From the line with "diff --git a/README.md b/README.md" through the line with "big lettering over", repeat the entries verbatim, both end lines included, and add nothing.

# [Extracted data entries]
--
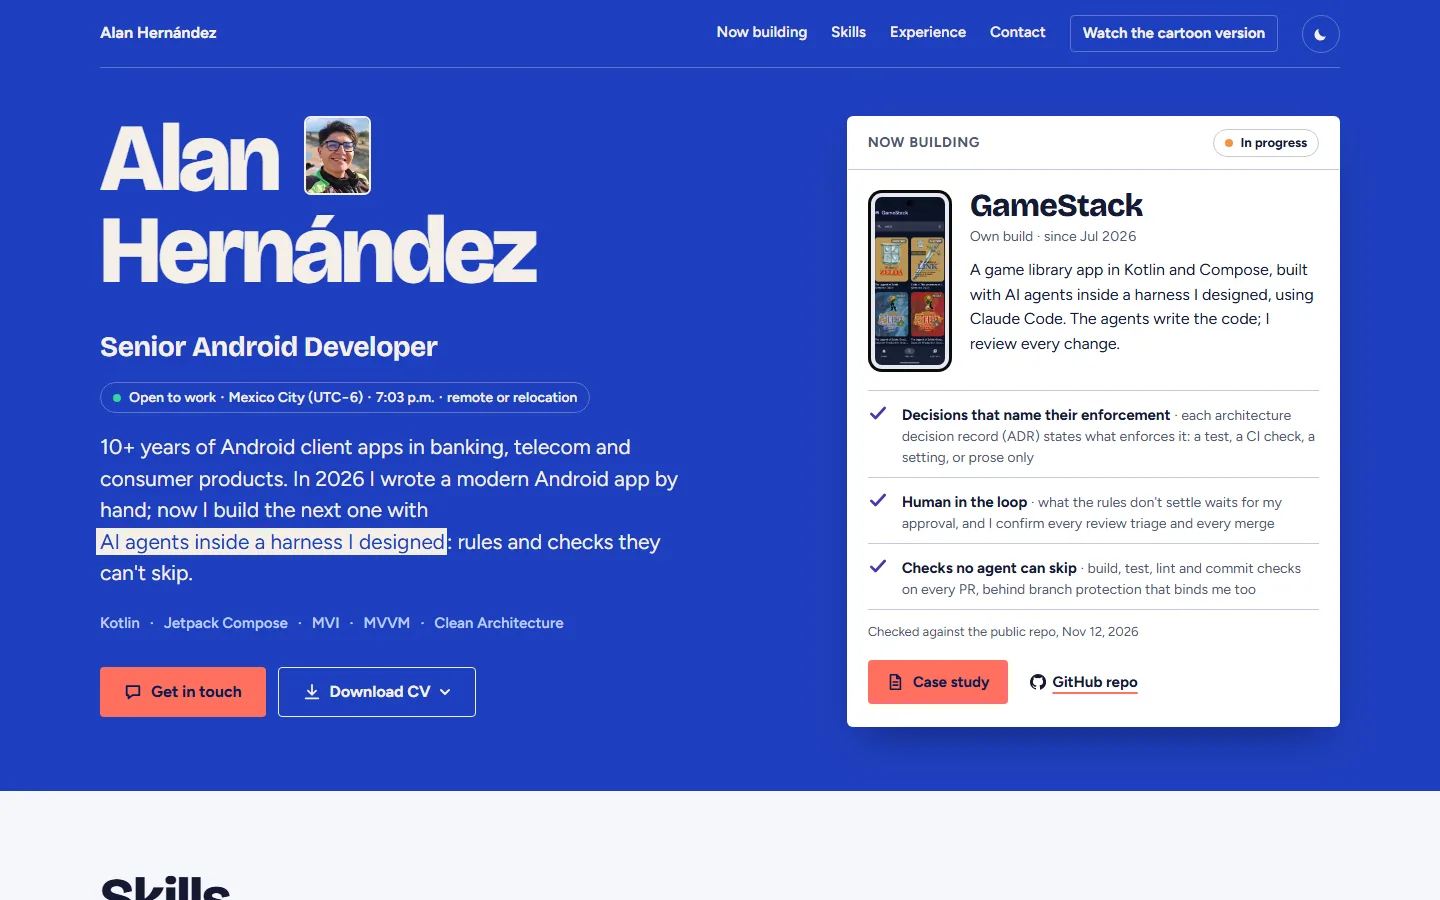
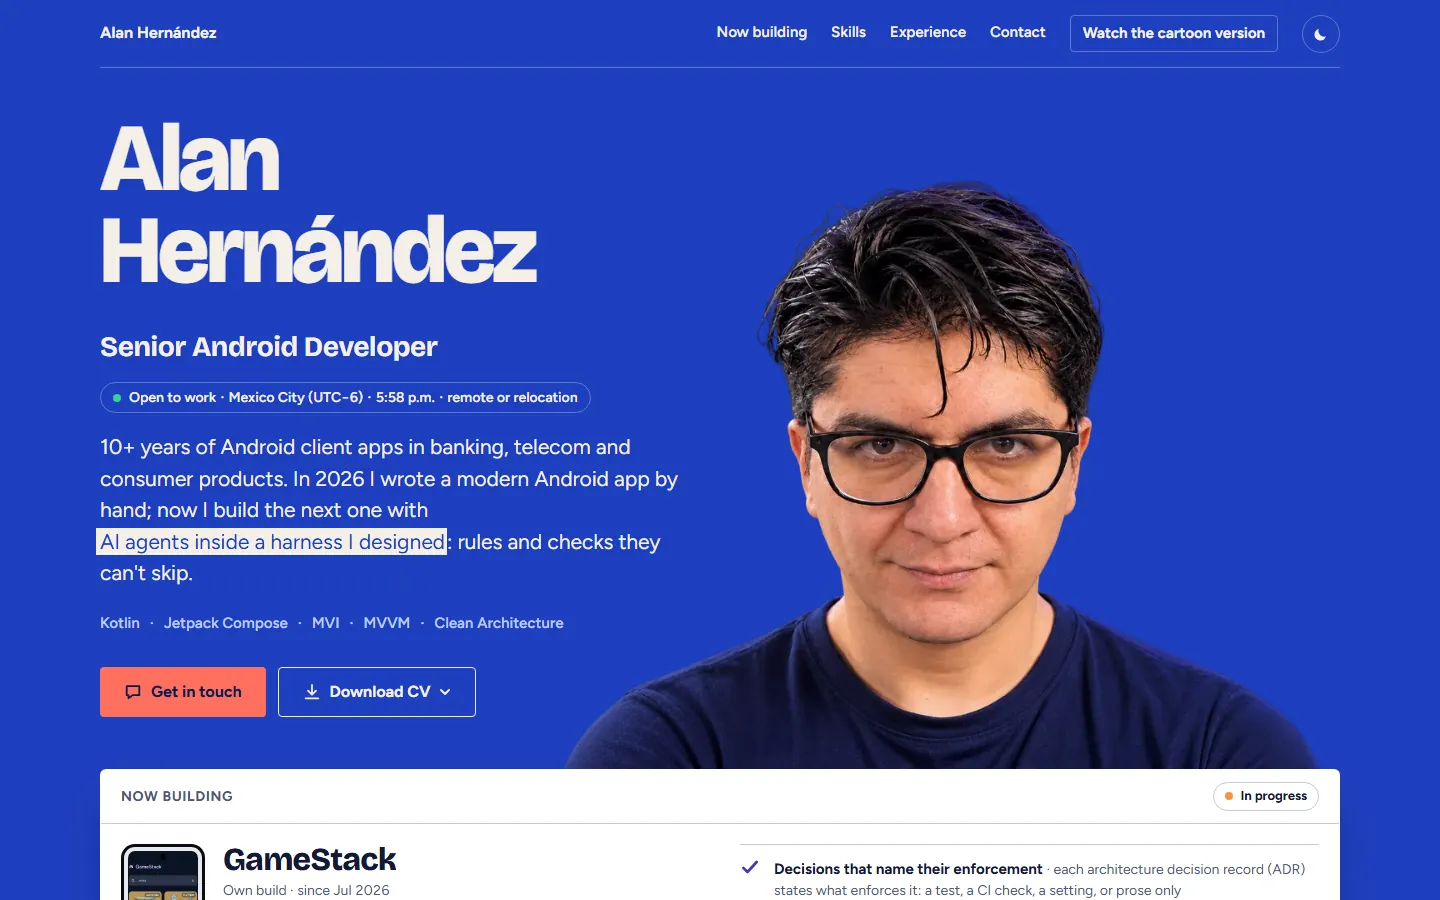
docs(readme): Retake the captures with the new portrait (#43)
## What changed
Four README captures retaken from a fresh build (Quick and Cartoon,
desktop and phone) with the new portrait; alt text of the two desktop
ones updated.
## Why
They predated the portrait (backlog 2i). The case and guide captures
show no portrait, so they stay.
## Verification
Same framing as before; `shots.js` reports no errors or overflow; WebP
sizes 39–83 KB, same as the old ones.

diff --git a/README.md b/README.md
@@ -11,11 +11,11 @@ in seconds; hiring managers audit it, following every claim into a case study an
 <table>
   <tr>
     <td align="center" width="50%">
-      <img src="docs/readme/quick.webp" alt="Quick: the name, the role, the stack and the project in progress on a cobalt field"><br>
+      <img src="docs/readme/quick.webp" alt="Quick: the name, the role, the stack and a portrait on a cobalt field"><br>
       <sub><b>Quick</b>, the quick read and the main door</sub>
     </td>
     <td align="center" width="50%">
-      <img src="docs/readme/cartoon.webp" alt="Cartoon: the same landing as a Saturday-morning cartoon title card, the name in big lettering over sun rays"><br>
+      <img src="docs/readme/cartoon.webp" alt="Cartoon: the same landing as a Saturday-morning cartoon title card, the name in big lettering and a portrait over sun rays"><br>
       <sub><b>Cartoon</b>, the same landing as a cartoon program</sub>
     </td>
   </tr>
--
# [SOLUTION FOR THIS PROBLEM]
diff --git a/README.md b/README.md
@@ -11,11 +11,11 @@ in seconds; hiring managers audit it, following every claim into a case study an
 <table>
   <tr>
     <td align="center" width="50%">
-      <img src="docs/readme/quick.webp" alt="Quick: the name, the role, the stack and the project in progress on a cobalt field"><br>
+      <img src="docs/readme/quick.webp" alt="Quick: the name, the role, the stack and a portrait on a cobalt field"><br>
       <sub><b>Quick</b>, the quick read and the main door</sub>
     </td>
     <td align="center" width="50%">
-      <img src="docs/readme/cartoon.webp" alt="Cartoon: the same landing as a Saturday-morning cartoon title card, the name in big lettering over sun rays"><br>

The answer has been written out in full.